MOTOR SPORTS—SWEDEN'S reigning driving champions, two queenly, no-nonsense blondes named Ewy Rosquist (driver) and Ursula Wirth (navigator), roared off on the rugged Argentine International Standard Grand Prix, the only women among the event's 256 entries, having first incited a minor riot in Buenos Aires when a friendly Latin attempted to pinch Ursula. The two girls took no more chances. They gunned their Mercedes into the lead through all six racing days, finishing first in each one (three in record times), something no man, not even the girls' coach, the great Juan Fangio, had ever done.

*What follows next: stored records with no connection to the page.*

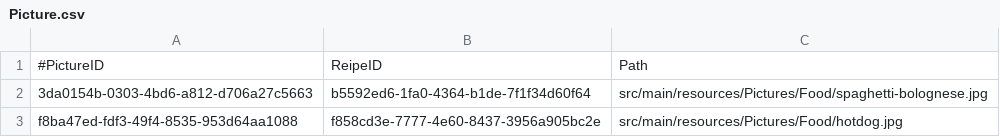
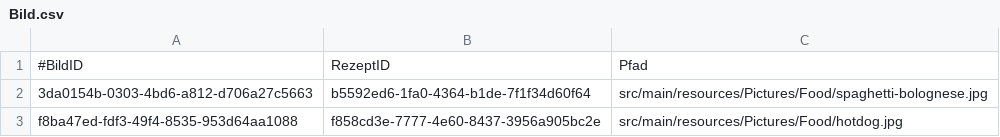
Before and after one commit to MichaelaHaag/RezeptApp, a CSV file: src/main/resources/CSVFiles/Bild.csv (was src/main/resources/CSVFiles/Picture.csv), drawn as a sheet.

```diff
--- a/src/main/resources/CSVFiles/Picture.csv
+++ b/src/main/resources/CSVFiles/Bild.csv
@@ -1,2 +1,2 @@
-#PictureID;ReipeID;Path
+#BildID;RezeptID;Pfad
 3da0154b-0303-4bd6-a812-d706a27c5663;b5592ed6-1fa0-4364-b1de-7f1f34d60f64;src/main/resources/Pictures/Food/spaghetti-bolognese.jpg
```
Also changed, not shown: src/main/resources/CSVFiles/Kategorie.csv, src/main/resources/CSVFiles/Rezept.csv, 11 other files.
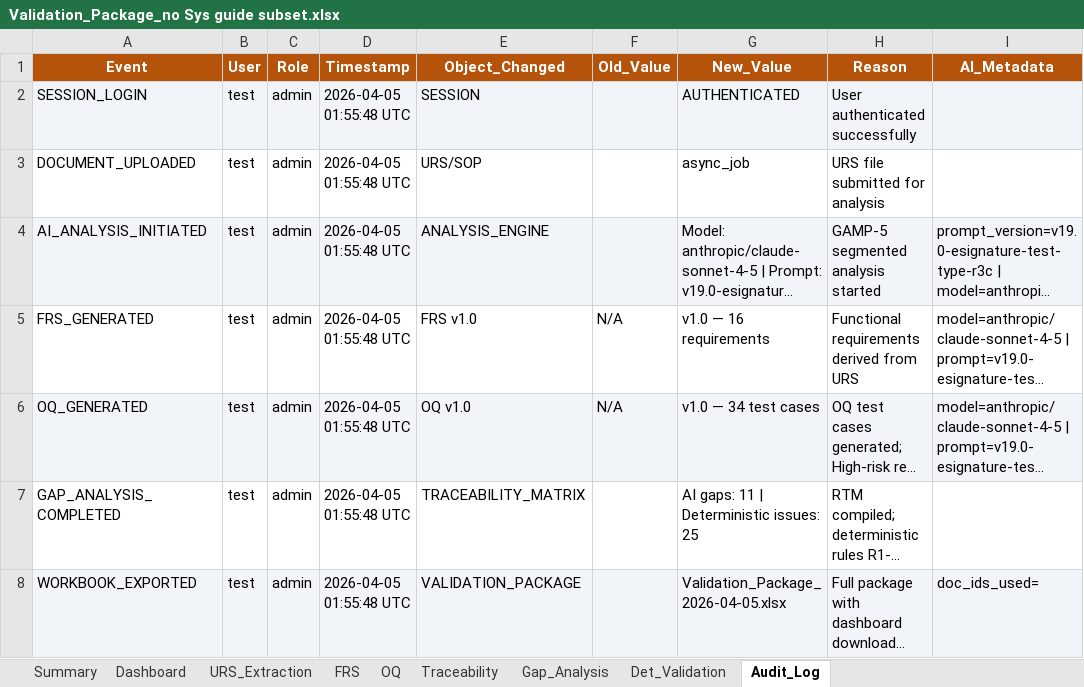
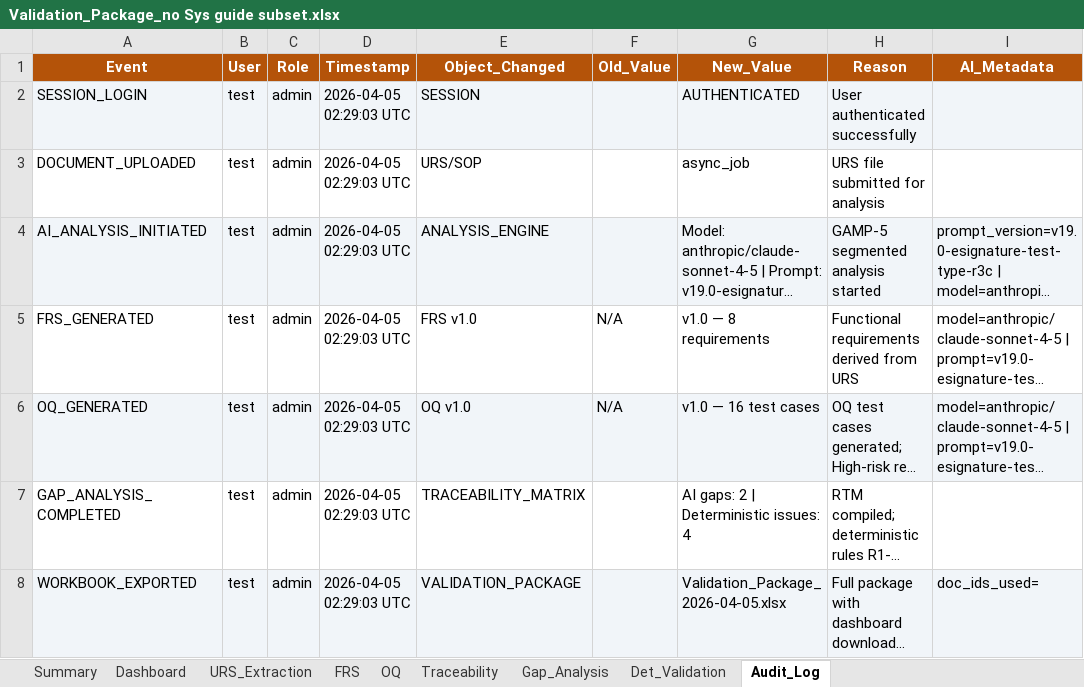
Before and after one commit to shanramani/Traceability-Architect, an Excel workbook: Validation_Package_no Sys guide subset.xlsx, sheet Audit_Log, drawn as a sheet; long unchanged cells end in …; values as stored, in another font and other column widths than the file's, no borders; the diff names each change by its address in the sheet, - before the commit and + after, or states it on an @@ line.

```diff
--- a/Validation_Package_no Sys guide subset.xlsx (sheet Audit_Log)
+++ b/Validation_Package_no Sys guide subset.xlsx (sheet Audit_Log)
-D2:D8 (Timestamp): 2026-04-05 01:55:48 UTC
+D2:D8 (Timestamp): 2026-04-05 02:29:03 UTC
-G5 (New_Value): v1.0 — 16 requirements
+G5 (New_Value): v1.0 — 8 requirements
-G6 (New_Value): v1.0 — 34 test cases
+G6 (New_Value): v1.0 — 16 test cases
-G7 (New_Value): AI gaps: 11 | Deterministic issues: 25
+G7 (New_Value): AI gaps: 2 | Deterministic issues: 4
```
Also changed, not shown: sheet OQ, sheet Det_Validation, sheet FRS, sheet Gap_Analysis, sheet Traceability, sheet Summary, 1 more sheet.
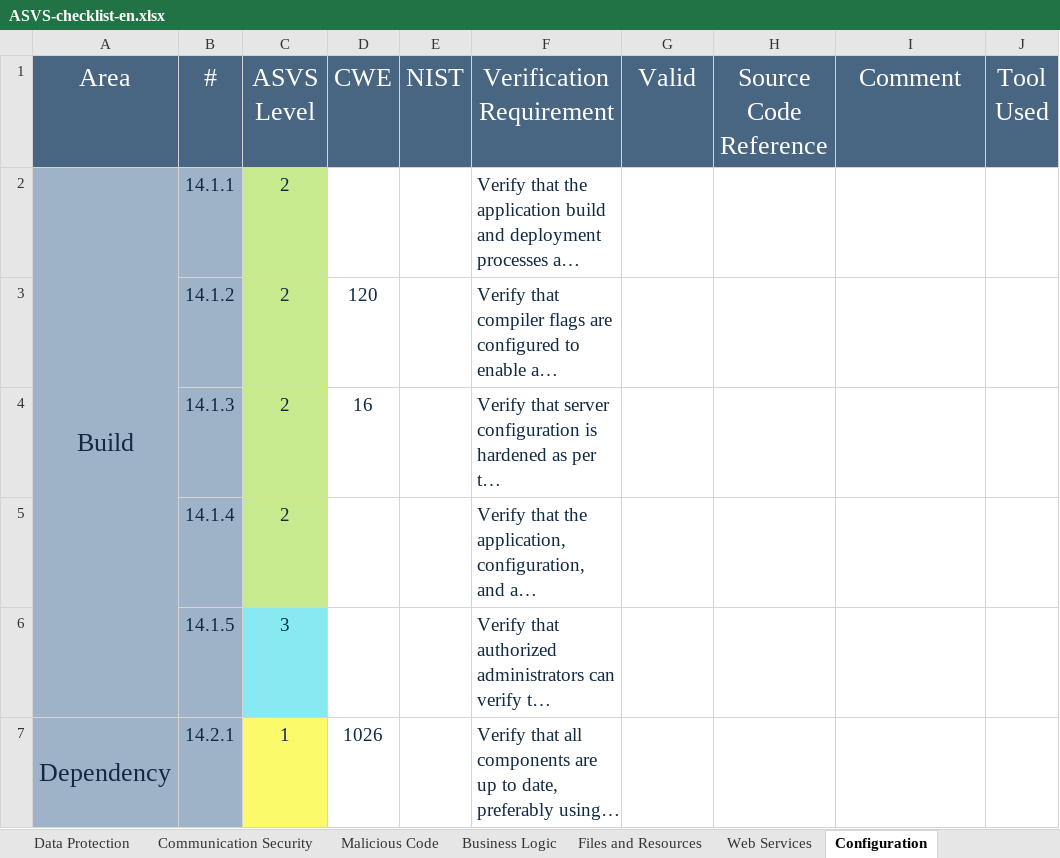
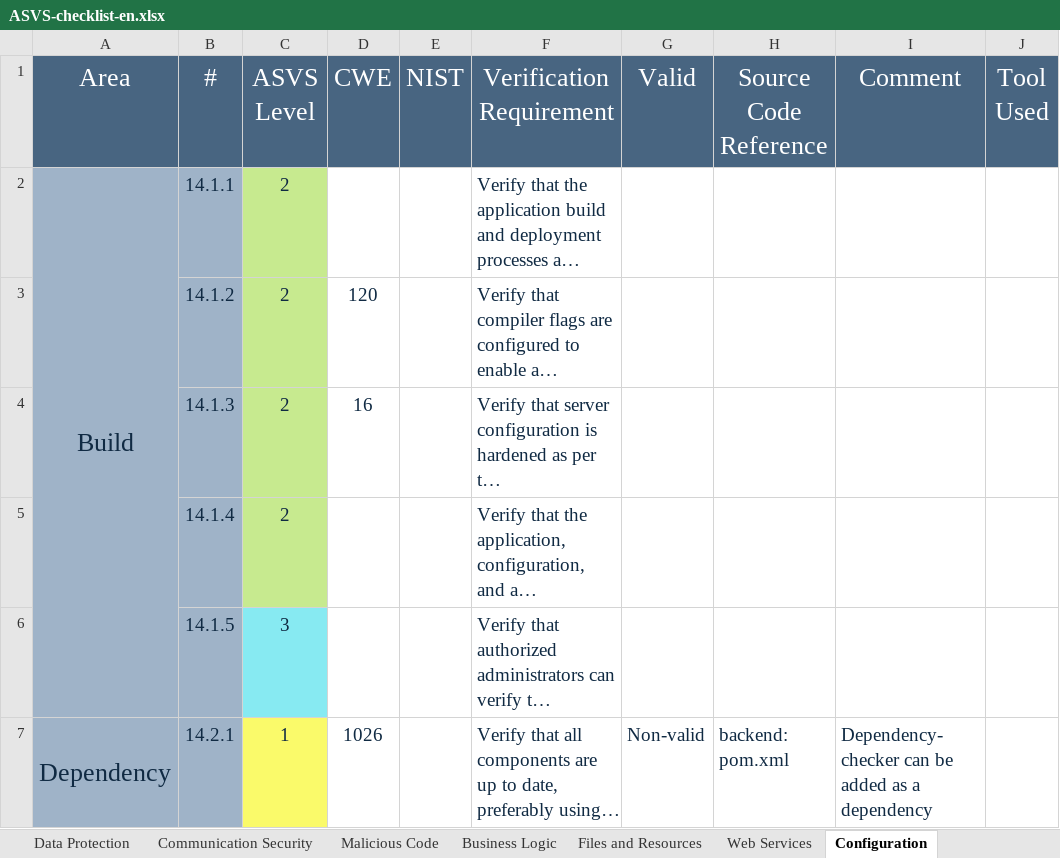
Before and after one commit to dianarrmiranda/2_Project_SIO, an Excel workbook: analysis/ASVS-checklist-en.xlsx, sheet Configuration, drawn as a sheet; only a part is shown; long unchanged cells end in …; values as stored, in another font and other column widths than the file's, no borders; charts and pictures not drawn; the diff covers the shown part only; the diff names each change by its address in the sheet, - before the commit and + after, or states it on an @@ line.

```diff
--- a/analysis/ASVS-checklist-en.xlsx (sheet Configuration)
+++ b/analysis/ASVS-checklist-en.xlsx (sheet Configuration)
-G7 (Valid): (empty)
+G7 (Valid): Non-valid
-H7 (Source Code Reference): (empty)
+H7 (Source Code Reference): backend: pom.xml
-I7 (Comment): (empty)
+I7 (Comment): Dependency-checker can be added as a dependency
```
Also changed, not shown: 6 edited cells elsewhere in this sheet, sheet Files and Resources, sheet Web Services, sheet ASVS Results, sheet Authentication, charts or pictures, 1 other file.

Jim Clark, hottest driver on the international circuit, continued his recent victory splurge by winning the first Mexican Grand Prix, in Mexico City Clark, who was forced to change Lotuses when his broke down on the 10th lap, averaged 90 mph over the tricky 187-mile course.
TRACK & FIELD—RONALD O. LAIRD, 24-year-old Olympic walker from New York City, a draftsman by trade, set a handful of marks on the bouncy University of Chicago track. Briskly setting off on a sunny, windy afternoon, Laird first covered the 15-km. distance in 1:13.06.6, then reached the 20-km. point in 1:38.25.9. He stepped exactly 14 miles, 1,681 yards in two hours, hurried on to a clocking of 2:00.25 for 15 miles, and wound up doing 25 kilometers in 2:05.19.3, all of which are American records.
MILEPOSTS—ON PROBATION: UNIVERSITY OF DAYTON, by the NCAA for giving transportation money to a former freshman player, Roger Brown, a figure in last season's bribery scandals; for two years, keeping the Flyers from defending their National Invitation Tournament title.
HIRED: BRANCH RICKEY, 80, ever-astute former major league executive and dynasty builder, by the slipping St. Louis Cardinals, the same team that Rickey brought to the top by inventing the farm system nearly 40 years ago; as a judge of prospective players.
DIED: RICARDO RODRIGUEZ, 20, bold, irrepressible Mexican driver who, aided by his teammate and older brother, Pedro, became an outstanding international sports-car and Grand Prix driver while still in his teens; in a crash in Mexico City when his powerful Lotus overturned in a high-speed turn during a practice run for the Mexican Grand Prix.
DIED: LARRY GOETZ, 67, able, often belligerent and always fair-minded major league umpire, from a heart attack, in Cincinnati. During his 22 years in the National League he frequently quarreled with President Warren Giles for not backing up umpires and bluntly called the Yankees "crybaby" champions after they complained about World Series umpiring. Once, while lunching with Waite Hoyt, he took out eyeglasses to read the menu. "You've got a lot of nerve putting on glasses in public," said Hoyt. "It takes a lot of nerve," Goetz answered, "just to be an umpire."